All the data below goes into the copy word for word, but the pictures don't.
========================
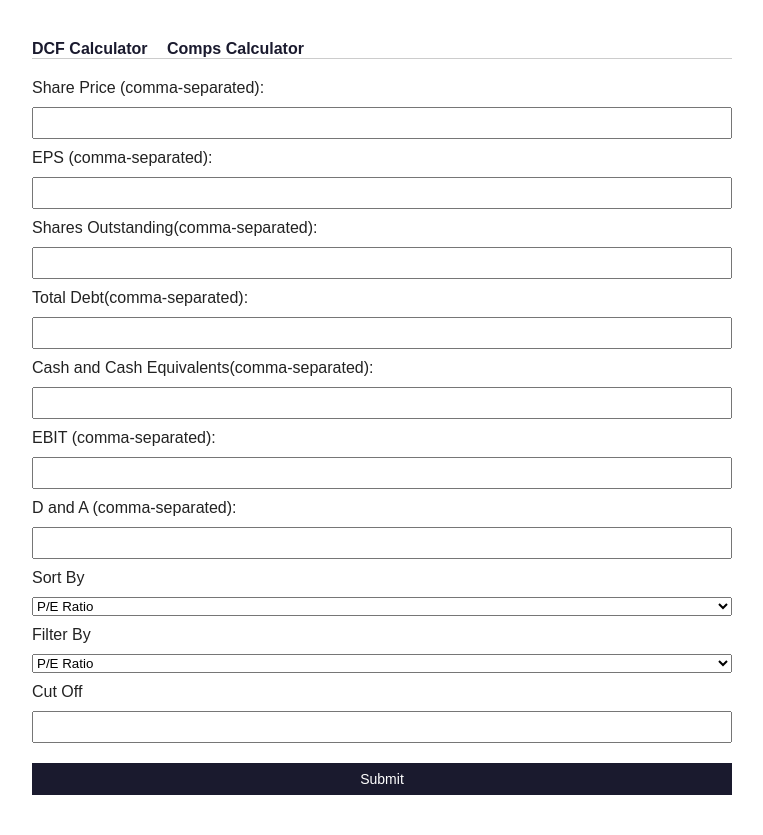
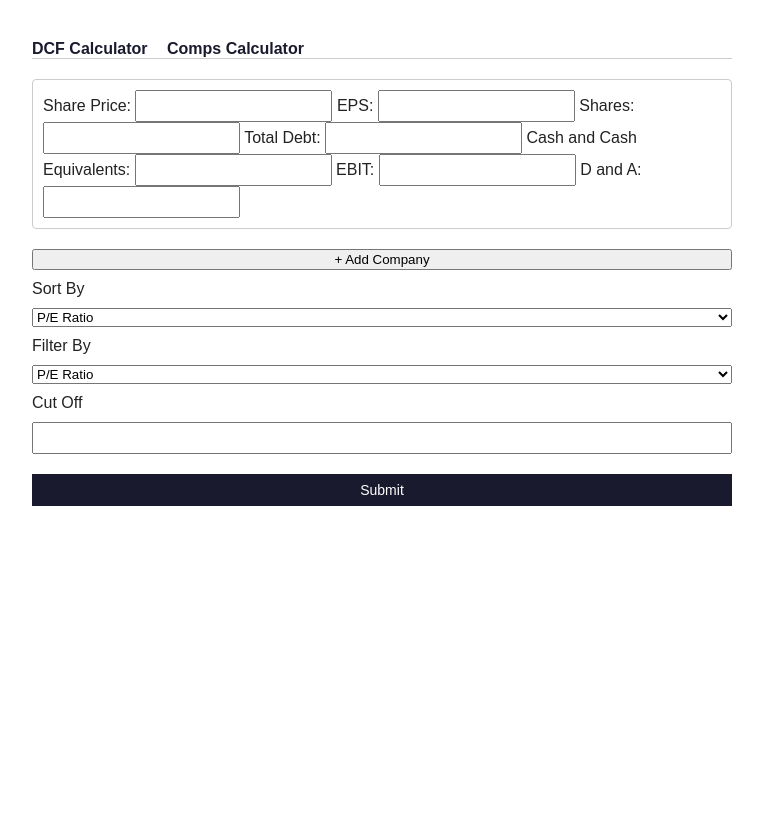
Before and after one commit to kartik-571/DCF-comps-valuation, a Flask app: page /comps in a window 1280 px wide. Shown: the whole page, without its empty margins (258-1021 px from the left). After the commit the page ends 506 px from the top, so only its background shows below. Run offline with Flask 3, Linux system fonts and the light colour scheme.

Commit message:
Make comps basket dynamic with JS add-company button and numbered fields

```diff
--- a/app.py
+++ b/app.py
@@ -42,35 +42,27 @@ def home():
 def comps():
     if request.method == "POST":
         try:
-            share_price = [float(x) for x in request.form["share_price"].split(",")]
-            eps = [float(x) for x in request.form["eps"].split(",")]
-            shares_outstanding = [float(x) for x in request.form["shares_outstanding"].split(",")]
-            total_debt = [float(x) for x in request.form["total_debt"].split(",")]
-            cash_and_cash_equivalents = [float(x) for x in request.form["cash_and_cash_equivalents"].split(",")]
-            ebit = [float(x) for x in request.form["ebit"].split(",")]
-            d_and_a = [float(x) for x in request.form["d_and_a"].split(",")]
             sort_by = request.form["sort_by"]
             filter_by = request.form["filter_by"]
             cut_off = float(request.form["cut_off"])
-            if not (len(share_price) == len(eps) == len(shares_outstanding) == len(total_debt) == len(cash_and_cash_equivalents) == len(ebit)== len(d_and_a)):
-                 raise ValueError("All input lists must have the same length.")
             companies = []
-            for sp, e, so, to, cace, eb, da in zip(share_price, eps, shares_outstanding, total_debt, cash_and_cash_equivalents, ebit, d_and_a):
-                        companies.append({
-                            "share_price": sp,
-                            "eps": e,
-                            "shares_outstanding": so,
-                            "total_debt": to,
-                            "cash_and_cash_equivalents": cace,
-                            "ebit": eb,
-                            "d_and_a": da
-                        })
+            company_count = int(request.form["company_count"])
+            for i in range(1, company_count + 1):
+                 companies.append({
+                 "share_price": float(request.form[f"share_price_{i}"]),
+                 "eps": float(request.form[f"eps_{i}"]),
+                 "shares_outstanding": float(request.form[f"shares_outstanding_{i}"]),
+                 "total_debt": float(request.form[f"total_debt_{i}"]),
+                 "cash_and_cash_equivalents": float(request.form[f"cash_and_cash_equivalents_{i}"]),
+                 "ebit": float(request.form[f"ebit_{i}"]),
+                 "d_and_a": float(request.form[f"d_and_a_{i}"])
+                    })
             comp_result = comp_multiple_calculation(companies)
             sorted_comp_result = rank_comps(comp_result, sort_by)
             filtered_comp_result = filter_comps(comp_result, filter_by, cut_off)
             return render_template("comps_result.html", comp_result=comp_result, sorted_comp_result=sorted_comp_result, filtered_comp_result=filtered_comp_result)
         except ValueError as e:
-            return render_template("error.html", error_message=str(e) + " Please ensure all inputs are valid numbers and lists are comma-separated.")
+            return render_template("error.html", error_message=str(e) + " Please ensure all inputs are valid numbers.")
     return render_template('comps.html')
 
 
--- a/static/style.css
+++ b/static/style.css
@@ -51,3 +51,10 @@ nav a:hover{
     text-decoration: underline;
     color:blueviolet;
 }
+
+.company-row{
+    border: 1px solid #ccc;
+    padding: 10px;
+    margin-bottom: 10px;
+    border-radius: 4px;
+}
--- a/templates/comps.html
+++ b/templates/comps.html
@@ -6,13 +6,18 @@
 {% block title %}Comps calculator{% endblock %}
 {% block content %}
     <form method="POST">
-            Share Price (comma-separated): <input type="text" name="share_price">
-            EPS (comma-separated): <input type="text" name="eps">
-            Shares Outstanding(comma-separated): <input type="text" name="shares_outstanding">
-            Total Debt(comma-separated): <input type="text" name="total_debt">
-            Cash and Cash Equivalents(comma-separated): <input type="text" name="cash_and_cash_equivalents">
-            EBIT (comma-separated): <input type="text" name="ebit">
-            D and A (comma-separated): <input type="text" name="d_and_a">
+        <div id="companies-container">
+            <div class="company-row">
+            Share Price: <input type="text" name="share_price_1">
+            EPS: <input type="text" name="eps_1">
+            Shares: <input type="text" name="shares_outstanding_1">
+            Total Debt: <input type="text" name="total_debt_1">
+            Cash and Cash Equivalents: <input type="text" name="cash_and_cash_equivalents_1">
+            EBIT: <input type="text" name="ebit_1">
+            D and A: <input type="text" name="d_and_a_1">
+            </div>
+            </div>
+            <button type="button" id="add-company">+ Add Company</button>
             Sort By<select name="sort_by">
                 <option value="pe_ratio">P/E Ratio </option>
                 <option value="ev_ebitda_ratio">EV/EBITDA Ratio</option>
@@ -23,5 +28,27 @@
             </select>
             Cut Off <input type ="text" name="cut_off">
             <input type="submit" value="Submit">
+            <input type="hidden" id="company-count-input" name="company_count" value="1">
             </form>
+            <script>
+                let companyCount = 1;
+                document.getElementById('add-company').addEventListener('click', function() {
+                    companyCount ++
+                    document.getElementById('company-count-input').value = companyCount;
+                    const container = document.getElementById('companies-container');
+                    const NewRow = document.createElement('div');
+                    NewRow.className = "company-row";
+                    NewRow.innerHTML = `
+                    Share Price: <input type="text" name="share_price_${companyCount}">
+                    EPS: <input type="text" name="eps_${companyCount}">
+                    Shares: <input type="text" name="shares_outstanding_${companyCount}">
+                    Total Debt: <input type="text" name="total_debt_${companyCount}">
+                    Cash and Cash Equivalents: <input type="text" name="cash_and_cash_equivalents_${companyCount}">
+                    EBIT: <input type="text" name="ebit_${companyCount}">
+                    D and A: <input type="text" name="d_and_a_${companyCount}">
+                    `;
+                    container.appendChild(NewRow);
+
+                });
+                 </script>
  {% endblock content %}
```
========================
§ EXPECTED ANSWER
Before and after one commit to kartik-571/DCF-comps-valuation, a Flask app: page /comps in a window 1280 px wide. Shown: the whole page, without its empty margins (258-1021 px from the left). After the commit the page ends 506 px from the top, so only its background shows below. Run offline with Flask 3, Linux system fonts and the light colour scheme.

Commit message:
Make comps basket dynamic with JS add-company button and numbered fields

```diff
--- a/app.py
+++ b/app.py
@@ -42,35 +42,27 @@ def home():
 def comps():
     if request.method == "POST":
         try:
-            share_price = [float(x) for x in request.form["share_price"].split(",")]
-            eps = [float(x) for x in request.form["eps"].split(",")]
-            shares_outstanding = [float(x) for x in request.form["shares_outstanding"].split(",")]
-            total_debt = [float(x) for x in request.form["total_debt"].split(",")]
-            cash_and_cash_equivalents = [float(x) for x in request.form["cash_and_cash_equivalents"].split(",")]
-            ebit = [float(x) for x in request.form["ebit"].split(",")]
-            d_and_a = [float(x) for x in request.form["d_and_a"].split(",")]
             sort_by = request.form["sort_by"]
             filter_by = request.form["filter_by"]
             cut_off = float(request.form["cut_off"])
-            if not (len(share_price) == len(eps) == len(shares_outstanding) == len(total_debt) == len(cash_and_cash_equivalents) == len(ebit)== len(d_and_a)):
-                 raise ValueError("All input lists must have the same length.")
             companies = []
-            for sp, e, so, to, cace, eb, da in zip(share_price, eps, shares_outstanding, total_debt, cash_and_cash_equivalents, ebit, d_and_a):
-                        companies.append({
-                            "share_price": sp,
-                            "eps": e,
-                            "shares_outstanding": so,
-                            "total_debt": to,
-                            "cash_and_cash_equivalents": cace,
-                            "ebit": eb,
-                            "d_and_a": da
-                        })
+            company_count = int(request.form["company_count"])
+            for i in range(1, company_count + 1):
+                 companies.append({
+                 "share_price": float(request.form[f"share_price_{i}"]),
+                 "eps": float(request.form[f"eps_{i}"]),
+                 "shares_outstanding": float(request.form[f"shares_outstanding_{i}"]),
+                 "total_debt": float(request.form[f"total_debt_{i}"]),
+                 "cash_and_cash_equivalents": float(request.form[f"cash_and_cash_equivalents_{i}"]),
+                 "ebit": float(request.form[f"ebit_{i}"]),
+                 "d_and_a": float(request.form[f"d_and_a_{i}"])
+                    })
             comp_result = comp_multiple_calculation(companies)
             sorted_comp_result = rank_comps(comp_result, sort_by)
             filtered_comp_result = filter_comps(comp_result, filter_by, cut_off)
             return render_template("comps_result.html", comp_result=comp_result, sorted_comp_result=sorted_comp_result, filtered_comp_result=filtered_comp_result)
         except ValueError as e:
-            return render_template("error.html", error_message=str(e) + " Please ensure all inputs are valid numbers and lists are comma-separated.")
+            return render_template("error.html", error_message=str(e) + " Please ensure all inputs are valid numbers.")
     return render_template('comps.html')
 
 
--- a/static/style.css
+++ b/static/style.css
@@ -51,3 +51,10 @@ nav a:hover{
     text-decoration: underline;
     color:blueviolet;
 }
+
+.company-row{
+    border: 1px solid #ccc;
+    padding: 10px;
+    margin-bottom: 10px;
+    border-radius: 4px;
+}
--- a/templates/comps.html
+++ b/templates/comps.html
@@ -6,13 +6,18 @@
 {% block title %}Comps calculator{% endblock %}
 {% block content %}
     <form method="POST">
-            Share Price (comma-separated): <input type="text" name="share_price">
-            EPS (comma-separated): <input type="text" name="eps">
-            Shares Outstanding(comma-separated): <input type="text" name="shares_outstanding">
-            Total Debt(comma-separated): <input type="text" name="total_debt">
-            Cash and Cash Equivalents(comma-separated): <input type="text" name="cash_and_cash_equivalents">
-            EBIT (comma-separated): <input type="text" name="ebit">
-            D and A (comma-separated): <input type="text" name="d_and_a">
+        <div id="companies-container">
+            <div class="company-row">
+            Share Price: <input type="text" name="share_price_1">
+            EPS: <input type="text" name="eps_1">
+            Shares: <input type="text" name="shares_outstanding_1">
+            Total Debt: <input type="text" name="total_debt_1">
+            Cash and Cash Equivalents: <input type="text" name="cash_and_cash_equivalents_1">
+            EBIT: <input type="text" name="ebit_1">
+            D and A: <input type="text" name="d_and_a_1">
+            </div>
+            </div>
+            <button type="button" id="add-company">+ Add Company</button>
             Sort By<select name="sort_by">
                 <option value="pe_ratio">P/E Ratio </option>
                 <option value="ev_ebitda_ratio">EV/EBITDA Ratio</option>
@@ -23,5 +28,27 @@
             </select>
             Cut Off <input type ="text" name="cut_off">
             <input type="submit" value="Submit">
+            <input type="hidden" id="company-count-input" name="company_count" value="1">
             </form>
+            <script>
+                let companyCount = 1;
+                document.getElementById('add-company').addEventListener('click', function() {
+                    companyCount ++
+                    document.getElementById('company-count-input').value = companyCount;
+                    const container = document.getElementById('companies-container');
+                    const NewRow = document.createElement('div');
+                    NewRow.className = "company-row";
+                    NewRow.innerHTML = `
+                    Share Price: <input type="text" name="share_price_${companyCount}">
+                    EPS: <input type="text" name="eps_${companyCount}">
+                    Shares: <input type="text" name="shares_outstanding_${companyCount}">
+                    Total Debt: <input type="text" name="total_debt_${companyCount}">
+                    Cash and Cash Equivalents: <input type="text" name="cash_and_cash_equivalents_${companyCount}">
+                    EBIT: <input type="text" name="ebit_${companyCount}">
+                    D and A: <input type="text" name="d_and_a_${companyCount}">
+                    `;
+                    container.appendChild(NewRow);
+
+                });
+                 </script>
  {% endblock content %}
```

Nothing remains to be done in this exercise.